VOA News | December 14, 2018: Hundreds of ethnic Uzbek residents were forced to flee their homes in northern Faryab province because of the recent expansion of Taliban in border areas with Uzbekistan. VOA’s Abdulbasir Ilg’or reports.
Eurasia.net: Since moving to Termez for his studies, the strangest thing for Asadullah Azizi has been to hear Uzbek spoken everywhere. The 24-year-old is himself an ethnic Uzbek, but his mother tongue gets little public exposure in his native Afghanistan. “Uzbek for us is a language for the street and the home. We Afghan Uzbeks only
Tolo News: Hundreds of protestors from Faryab province once again called on government to free Nizamuddin Qaisari, the police chief of Qaisar district and a close aide to the First Vice President Abdul Rashid Dostum, as their protest entered its fourth day on Friday. The protesters also said they want Dostum, who is in exile in Turkey, to return to the country. Click here to

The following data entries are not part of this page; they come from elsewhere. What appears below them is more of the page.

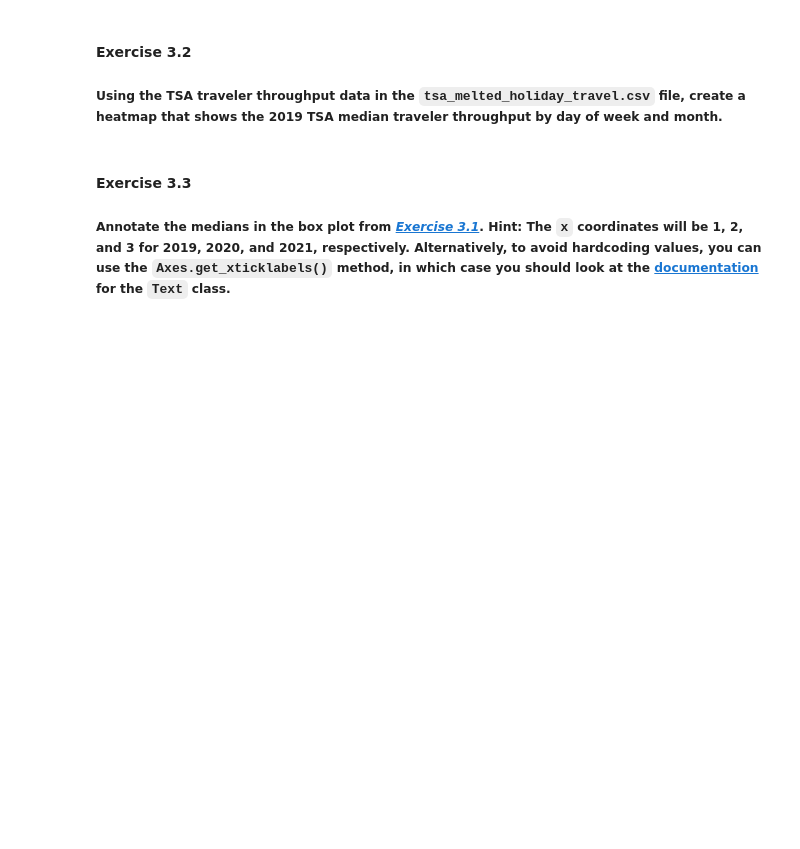
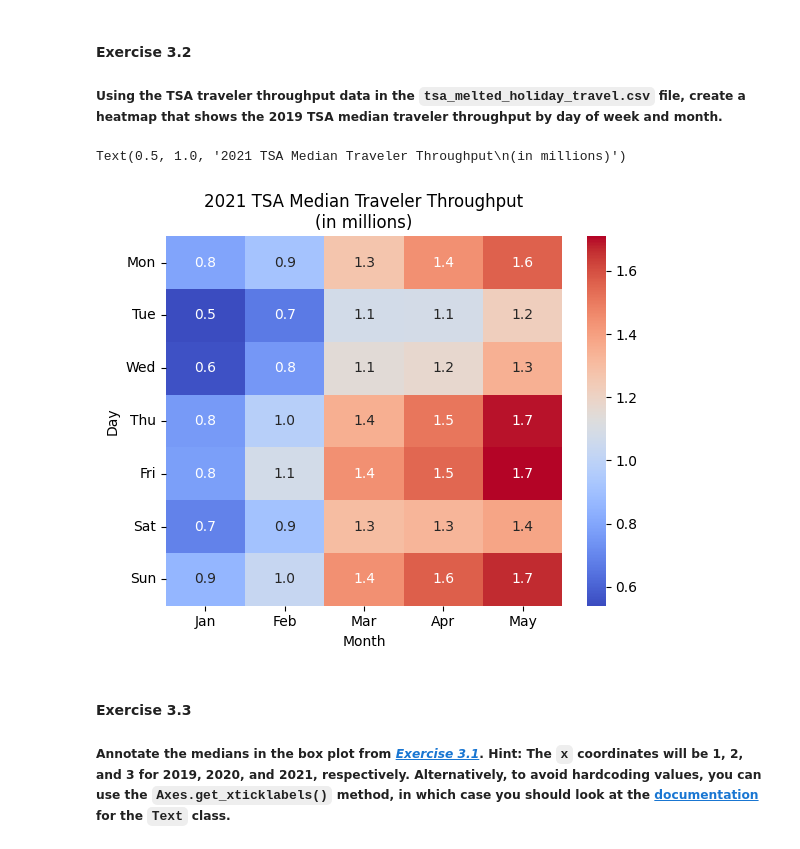
Before and after one commit to leo-feingold/pandas-workshop, a Jupyter notebook: notebooks/workbook.ipynb, the cells around one changed output. Saved outputs shown, nothing was run; the diff lists cells and outputs as text; code cells hidden in the pictures; blank space fills up the shorter version.

```diff
--- a/notebooks/workbook.ipynb
+++ b/notebooks/workbook.ipynb
@@ -206,6 +226,40 @@ Name: tip_amount, dtype: float64
 # %% [markdown]
 #### Exercise 3.2
 ##### Using the TSA traveler throughput data in the `tsa_melted_holiday_travel.csv` file, create a heatmap that shows the 2019 TSA median traveler throughput by day of week and month.
+# %%
+#import libraries
+import calendar
+import pandas as pd
+from matplotlib.ticker import EngFormatter
+import seaborn as sns
+import matplotlib.pyplot as plt
+
+
+df = pd.read_csv("/Users/leofeingold/Documents/GitHub/pandas-workshop/data/tsa_melted_holiday_travel.csv") #read in the data
+df.set_index("year", inplace = True) #set the index to the year so that I can filter down the rows by year
+
+testYear = 2021 #pick what year to display
+df = df.loc[testYear] #filter the dataframe to the desired year
+df["date"] = pd.to_datetime(df["date"]) #change the dates to pandas datetime objects, remember, this can be done when I first create the dataframe by including the parameter parse_dates and setting it to True
+df = df.assign(
+    Month = lambda x: x["date"].dt.month, #create the new month column and set it equal to the month (gathered from the date column)
+    Day = lambda x: x["date"].dt.dayofweek #create the new day column and set it equal to the day (gathered from the date column)
+)
+
+df = df.pivot_table(values = "travelers", columns = "Month", index = "Day", aggfunc='median') #pivot the data so that you can create the heatmap
+
+#day_dict = {0: "Mon", 1: "Tue", 2: "Wed", 3: "Thu", 4: "Fri", 5: "Sat", 6: "Sun"} #no longer needed because you can change the days to abbreviations when actually plotting the data
+#df.index = df.index.map(day_dict) #see line above
+
+
+
+ax = sns.heatmap(data= df / 1e6, annot=True, fmt='.1f', cmap='coolwarm') #create the Axes object
+ax.set_xticklabels(calendar.month_abbr[1:df.shape[1] + 1]) #create the tickers and abbreviate the month -> notice the upper bound is df.shape[1] + 1 because there is only 5 month of 2021 data
+ax.set_yticklabels(calendar.day_abbr, rotation=0) #set the y ticks (always 7 because 7 days in a week) and get the days abbreviated
+ax.set_title(f'{testYear} TSA Median Traveler Throughput\n(in millions)') #set the title with a formatted string
+# %% [output]
+Text(0.5, 1.0, '2021 TSA Median Traveler Throughput\n(in millions)')
+[figure, added]
 # %% [markdown]
 #### Exercise 3.3
 ##### Annotate the medians in the box plot from *[Exercise 3.1](#Exercise-3.1)*. Hint: The `x` coordinates will be 1, 2, and 3 for 2019, 2020, and 2021, respectively. Alternatively, to avoid hardcoding values, you can use the `Axes.get_xticklabels()` method, in which case you should look at the [documentation](https://matplotlib.org/stable/api/text_api.html) for the `Text` class.
```
Also changed, not shown: parts of 2 cells of this notebook.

Washington Post: For 30 years, Gen. Abdurrashid Dostum has reigned as northern Afghanistan’s untouchable warrior-king: first as a ruthless pro-communist general, later as an armed U.S. ally against the Taliban and finally as a reliable, if unsavory, political boss who could deliver votes from his ethnic Uzbek followers. Click here to read more (external link).
By Frud Bezhan Radio Free Europe/Radio Liberty September 1, 2016 The belated funeral ceremony for a controversial former Afghan monarch turned violent in Kabul on September 1, with at least one person killed and several wounded after gunshots were fired during a procession attended by thousands of members of Afghanistan’s ethnic Tajik minority. Mourners carrying
Global Voices: The prominence of stereotyping and name-calling on Afghan social media allows an insight into fragile interethnic relations in a country that has experienced more war than peace in recent decades. Click here to read more (external link).